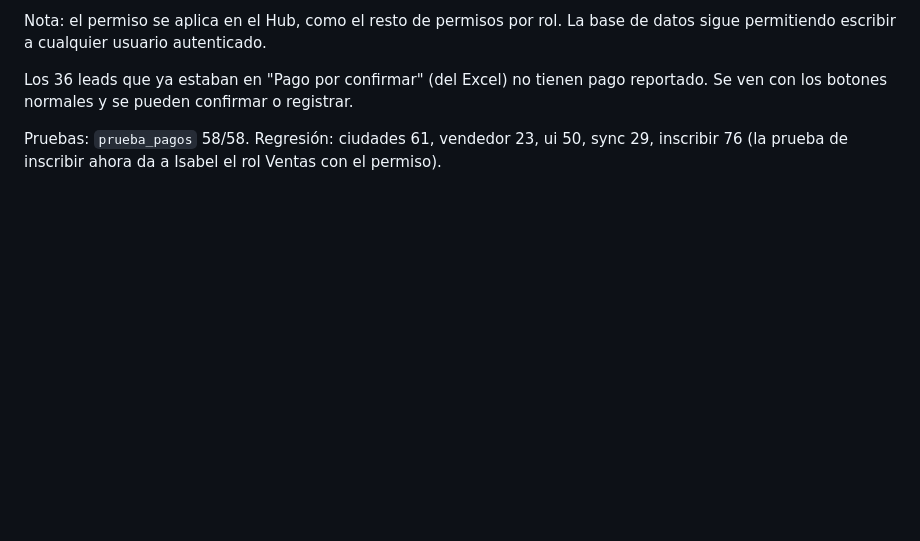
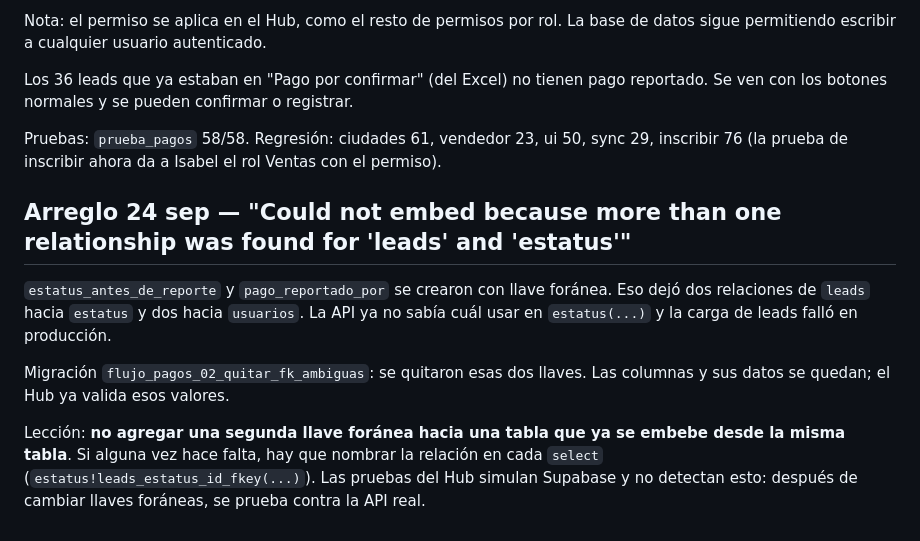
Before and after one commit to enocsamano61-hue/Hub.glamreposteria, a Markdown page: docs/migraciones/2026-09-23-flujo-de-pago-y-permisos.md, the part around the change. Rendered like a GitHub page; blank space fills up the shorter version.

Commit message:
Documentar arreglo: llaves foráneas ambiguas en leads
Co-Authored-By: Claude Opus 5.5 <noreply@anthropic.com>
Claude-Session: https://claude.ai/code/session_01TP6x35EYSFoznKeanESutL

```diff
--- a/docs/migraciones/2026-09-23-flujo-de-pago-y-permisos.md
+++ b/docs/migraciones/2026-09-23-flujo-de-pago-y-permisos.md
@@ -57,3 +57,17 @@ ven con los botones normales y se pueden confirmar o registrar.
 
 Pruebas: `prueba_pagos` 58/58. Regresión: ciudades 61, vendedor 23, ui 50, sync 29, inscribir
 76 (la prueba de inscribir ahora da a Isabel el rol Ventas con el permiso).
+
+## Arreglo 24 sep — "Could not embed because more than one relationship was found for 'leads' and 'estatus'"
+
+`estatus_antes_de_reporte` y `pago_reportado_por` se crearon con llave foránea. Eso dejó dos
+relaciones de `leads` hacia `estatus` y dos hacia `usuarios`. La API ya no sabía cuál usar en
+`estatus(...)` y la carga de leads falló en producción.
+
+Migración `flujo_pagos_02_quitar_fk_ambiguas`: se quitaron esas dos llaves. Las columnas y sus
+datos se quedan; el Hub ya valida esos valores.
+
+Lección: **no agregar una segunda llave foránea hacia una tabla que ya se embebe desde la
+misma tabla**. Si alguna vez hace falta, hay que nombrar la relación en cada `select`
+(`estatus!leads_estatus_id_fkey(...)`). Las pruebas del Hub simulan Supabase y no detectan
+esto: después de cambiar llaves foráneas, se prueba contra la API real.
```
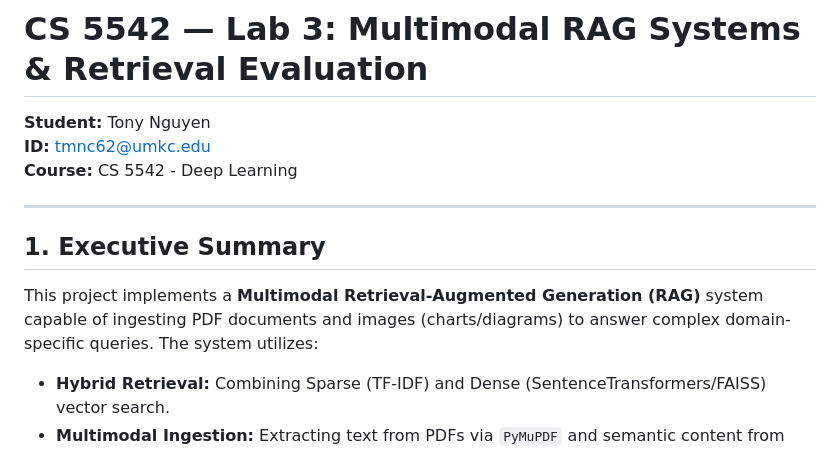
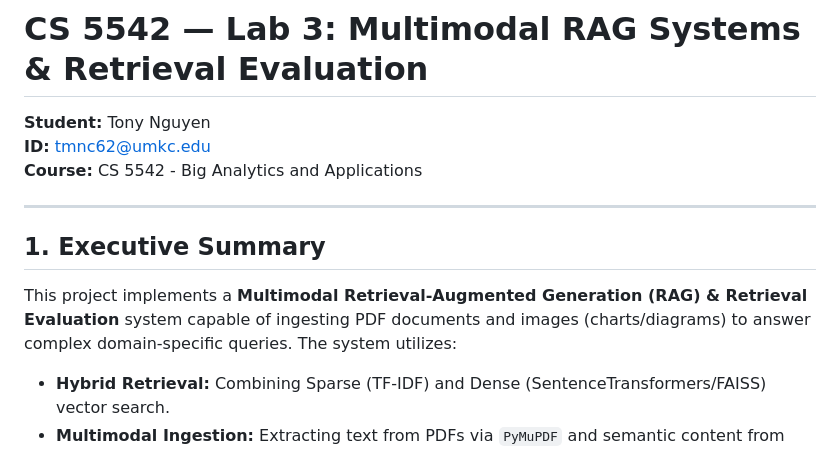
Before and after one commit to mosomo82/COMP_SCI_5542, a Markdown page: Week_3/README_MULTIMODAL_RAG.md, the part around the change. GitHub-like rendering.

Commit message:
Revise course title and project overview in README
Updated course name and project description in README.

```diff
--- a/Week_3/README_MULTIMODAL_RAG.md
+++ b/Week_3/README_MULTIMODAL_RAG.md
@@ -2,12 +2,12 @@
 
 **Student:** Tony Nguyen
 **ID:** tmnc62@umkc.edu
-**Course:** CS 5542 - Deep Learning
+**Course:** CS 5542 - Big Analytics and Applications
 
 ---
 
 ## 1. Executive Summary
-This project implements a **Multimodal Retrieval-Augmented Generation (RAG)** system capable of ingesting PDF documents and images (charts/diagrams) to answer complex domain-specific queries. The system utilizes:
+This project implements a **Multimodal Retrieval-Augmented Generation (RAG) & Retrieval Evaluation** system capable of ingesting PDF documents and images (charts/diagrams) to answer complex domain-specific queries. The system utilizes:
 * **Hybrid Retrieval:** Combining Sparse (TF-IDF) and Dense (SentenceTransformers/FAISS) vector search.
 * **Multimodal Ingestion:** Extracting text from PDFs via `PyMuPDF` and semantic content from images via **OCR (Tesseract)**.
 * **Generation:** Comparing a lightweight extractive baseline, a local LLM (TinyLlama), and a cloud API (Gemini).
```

----

▸ What is needed
When you retype the material above, copy each line exactly and drop whatever images appear in it.

▸ Response below
Before and after one commit to enocsamano61-hue/Hub.glamreposteria, a Markdown page: docs/migraciones/2026-09-23-flujo-de-pago-y-permisos.md, the part around the change. Rendered like a GitHub page; blank space fills up the shorter version.

Commit message:
Documentar arreglo: llaves foráneas ambiguas en leads
Co-Authored-By: Claude Opus 5.5 <noreply@anthropic.com>
Claude-Session: https://claude.ai/code/session_01TP6x35EYSFoznKeanESutL

```diff
--- a/docs/migraciones/2026-09-23-flujo-de-pago-y-permisos.md
+++ b/docs/migraciones/2026-09-23-flujo-de-pago-y-permisos.md
@@ -57,3 +57,17 @@ ven con los botones normales y se pueden confirmar o registrar.
 
 Pruebas: `prueba_pagos` 58/58. Regresión: ciudades 61, vendedor 23, ui 50, sync 29, inscribir
 76 (la prueba de inscribir ahora da a Isabel el rol Ventas con el permiso).
+
+## Arreglo 24 sep — "Could not embed because more than one relationship was found for 'leads' and 'estatus'"
+
+`estatus_antes_de_reporte` y `pago_reportado_por` se crearon con llave foránea. Eso dejó dos
+relaciones de `leads` hacia `estatus` y dos hacia `usuarios`. La API ya no sabía cuál usar en
+`estatus(...)` y la carga de leads falló en producción.
+
+Migración `flujo_pagos_02_quitar_fk_ambiguas`: se quitaron esas dos llaves. Las columnas y sus
+datos se quedan; el Hub ya valida esos valores.
+
+Lección: **no agregar una segunda llave foránea hacia una tabla que ya se embebe desde la
+misma tabla**. Si alguna vez hace falta, hay que nombrar la relación en cada `select`
+(`estatus!leads_estatus_id_fkey(...)`). Las pruebas del Hub simulan Supabase y no detectan
+esto: después de cambiar llaves foráneas, se prueba contra la API real.
```
Before and after one commit to mosomo82/COMP_SCI_5542, a Markdown page: Week_3/README_MULTIMODAL_RAG.md, the part around the change. GitHub-like rendering.

Commit message:
Revise course title and project overview in README
Updated course name and project description in README.

```diff
--- a/Week_3/README_MULTIMODAL_RAG.md
+++ b/Week_3/README_MULTIMODAL_RAG.md
@@ -2,12 +2,12 @@
 
 **Student:** Tony Nguyen
 **ID:** tmnc62@umkc.edu
-**Course:** CS 5542 - Deep Learning
+**Course:** CS 5542 - Big Analytics and Applications
 
 ---
 
 ## 1. Executive Summary
-This project implements a **Multimodal Retrieval-Augmented Generation (RAG)** system capable of ingesting PDF documents and images (charts/diagrams) to answer complex domain-specific queries. The system utilizes:
+This project implements a **Multimodal Retrieval-Augmented Generation (RAG) & Retrieval Evaluation** system capable of ingesting PDF documents and images (charts/diagrams) to answer complex domain-specific queries. The system utilizes:
 * **Hybrid Retrieval:** Combining Sparse (TF-IDF) and Dense (SentenceTransformers/FAISS) vector search.
 * **Multimodal Ingestion:** Extracting text from PDFs via `PyMuPDF` and semantic content from images via **OCR (Tesseract)**.
 * **Generation:** Comparing a lightweight extractive baseline, a local LLM (TinyLlama), and a cloud API (Gemini).
```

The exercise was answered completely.